The Declaration was a direct outcome of the conference and was developed with input from the attendees. The organisers are inviting additional signatories to join. Those interested can contact us through the conference email, firstname.lastname@example.org, stating their name and affiliation or whether they wish to sign on as an individual.
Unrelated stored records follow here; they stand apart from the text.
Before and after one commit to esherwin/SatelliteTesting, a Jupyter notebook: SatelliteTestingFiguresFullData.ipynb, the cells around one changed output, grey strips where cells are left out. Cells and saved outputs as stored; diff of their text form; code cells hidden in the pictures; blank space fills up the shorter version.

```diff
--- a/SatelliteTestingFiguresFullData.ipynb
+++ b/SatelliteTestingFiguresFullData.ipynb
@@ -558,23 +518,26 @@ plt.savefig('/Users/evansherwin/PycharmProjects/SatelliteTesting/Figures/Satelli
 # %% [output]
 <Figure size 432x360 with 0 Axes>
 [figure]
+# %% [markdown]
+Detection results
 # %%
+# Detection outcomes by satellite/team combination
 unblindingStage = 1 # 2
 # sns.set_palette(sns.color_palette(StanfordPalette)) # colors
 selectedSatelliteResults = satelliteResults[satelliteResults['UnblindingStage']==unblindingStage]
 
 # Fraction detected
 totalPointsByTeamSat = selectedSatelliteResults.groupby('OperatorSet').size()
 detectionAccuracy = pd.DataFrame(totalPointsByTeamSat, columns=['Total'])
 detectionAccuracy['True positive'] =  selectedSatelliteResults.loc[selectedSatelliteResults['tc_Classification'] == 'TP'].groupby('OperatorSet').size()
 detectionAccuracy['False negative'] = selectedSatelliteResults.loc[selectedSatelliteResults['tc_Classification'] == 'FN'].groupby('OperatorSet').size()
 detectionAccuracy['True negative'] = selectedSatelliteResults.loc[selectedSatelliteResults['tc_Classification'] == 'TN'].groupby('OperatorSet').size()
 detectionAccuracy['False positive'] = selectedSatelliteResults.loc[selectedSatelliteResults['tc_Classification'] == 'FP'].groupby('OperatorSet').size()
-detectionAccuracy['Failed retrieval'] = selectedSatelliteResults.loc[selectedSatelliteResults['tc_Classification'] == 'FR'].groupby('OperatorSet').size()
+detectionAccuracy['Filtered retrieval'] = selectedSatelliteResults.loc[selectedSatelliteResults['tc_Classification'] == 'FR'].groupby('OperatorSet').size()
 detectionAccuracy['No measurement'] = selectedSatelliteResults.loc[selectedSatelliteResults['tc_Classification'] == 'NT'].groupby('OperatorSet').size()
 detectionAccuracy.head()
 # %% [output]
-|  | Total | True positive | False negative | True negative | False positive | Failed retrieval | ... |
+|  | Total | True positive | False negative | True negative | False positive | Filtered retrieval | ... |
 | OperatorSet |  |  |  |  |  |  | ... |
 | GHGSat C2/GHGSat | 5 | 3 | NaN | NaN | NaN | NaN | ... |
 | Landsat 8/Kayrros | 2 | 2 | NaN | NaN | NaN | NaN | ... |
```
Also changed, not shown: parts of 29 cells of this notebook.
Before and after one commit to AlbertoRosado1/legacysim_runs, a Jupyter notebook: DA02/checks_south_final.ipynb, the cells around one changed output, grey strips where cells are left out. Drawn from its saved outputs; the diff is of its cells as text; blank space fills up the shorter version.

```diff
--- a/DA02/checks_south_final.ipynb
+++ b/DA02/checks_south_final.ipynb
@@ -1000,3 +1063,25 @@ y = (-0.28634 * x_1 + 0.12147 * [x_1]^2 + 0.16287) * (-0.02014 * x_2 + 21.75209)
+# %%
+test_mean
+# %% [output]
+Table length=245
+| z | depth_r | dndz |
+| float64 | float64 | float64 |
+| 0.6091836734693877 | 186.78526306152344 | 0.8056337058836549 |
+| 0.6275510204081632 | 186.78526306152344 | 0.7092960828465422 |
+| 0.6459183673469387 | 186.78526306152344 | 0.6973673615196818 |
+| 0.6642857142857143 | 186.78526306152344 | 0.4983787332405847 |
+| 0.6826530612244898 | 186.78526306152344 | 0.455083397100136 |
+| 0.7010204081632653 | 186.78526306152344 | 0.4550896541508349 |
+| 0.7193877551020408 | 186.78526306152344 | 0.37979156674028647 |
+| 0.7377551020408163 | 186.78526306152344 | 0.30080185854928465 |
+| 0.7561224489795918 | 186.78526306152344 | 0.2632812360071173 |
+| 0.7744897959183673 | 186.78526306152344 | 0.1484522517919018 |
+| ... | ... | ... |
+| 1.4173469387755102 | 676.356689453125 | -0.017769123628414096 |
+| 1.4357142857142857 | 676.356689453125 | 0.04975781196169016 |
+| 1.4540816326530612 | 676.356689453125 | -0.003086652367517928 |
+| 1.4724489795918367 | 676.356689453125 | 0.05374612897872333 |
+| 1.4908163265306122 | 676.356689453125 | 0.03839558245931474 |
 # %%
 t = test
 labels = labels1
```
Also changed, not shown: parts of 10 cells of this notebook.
In June 2018, scientists, practitioners and members of the public gathered at Magdalen College, University of Oxford, to discuss strategies for protecting the world's remaining intact forests. The meeting defined intact forests as 'natural forests free from significant anthropogenic degradation'. Degradation reduces biodiversity, ecological function and the delivery of ecosystem services, and can be caused by industrial logging and other extractive industries, fragmentation by roads and agriculture, over-hunting and altered fire and flood regimes, among other pressures.
Many intact forests represent the bio-cultural heritage of indigenous and traditional peoples who have customary rights to these areas, and whose traditional management systems have often provided effective protection to them.
In the meeting the latest science was reviewed related to defining and mapping intact forests, their many values and the threats they face. We then discussed the management options, financial incentives and policy interventions available for maintaining intact forests into the future.
We hereby RECOGNISE that:
Despite these positive steps we are CONCERNED that:
Therefore, by this Declaration, we CALL for:
Adam Gibbon and Althelia Funds, Mirova|
Chris Eves and The Zoological Society of London (ZSL)
Tom Evans and WCS
Helen Buckland and the Sumatran Orangutan Society (SOS)
Sara Oldfield, co-chair of the IUCN SSC Global Tree Specialist Group|
Ellen Watson, High Conservation Value Network
Ismael Nobre and The Amazonia Third Way Initiative
David P. Edwards
Jeffrey Wells and the Boreal Songbird Initiative|
Francis E. Mayle
Ellen Griffiths and Global Canopy
Ana Alonso, EUROMOZ
Peter Freer Smith
The exceptional value of intact forest ecosystems. This recently published paper in Nature Ecology and Evolution highlights many of the issues to be discussed at the conference.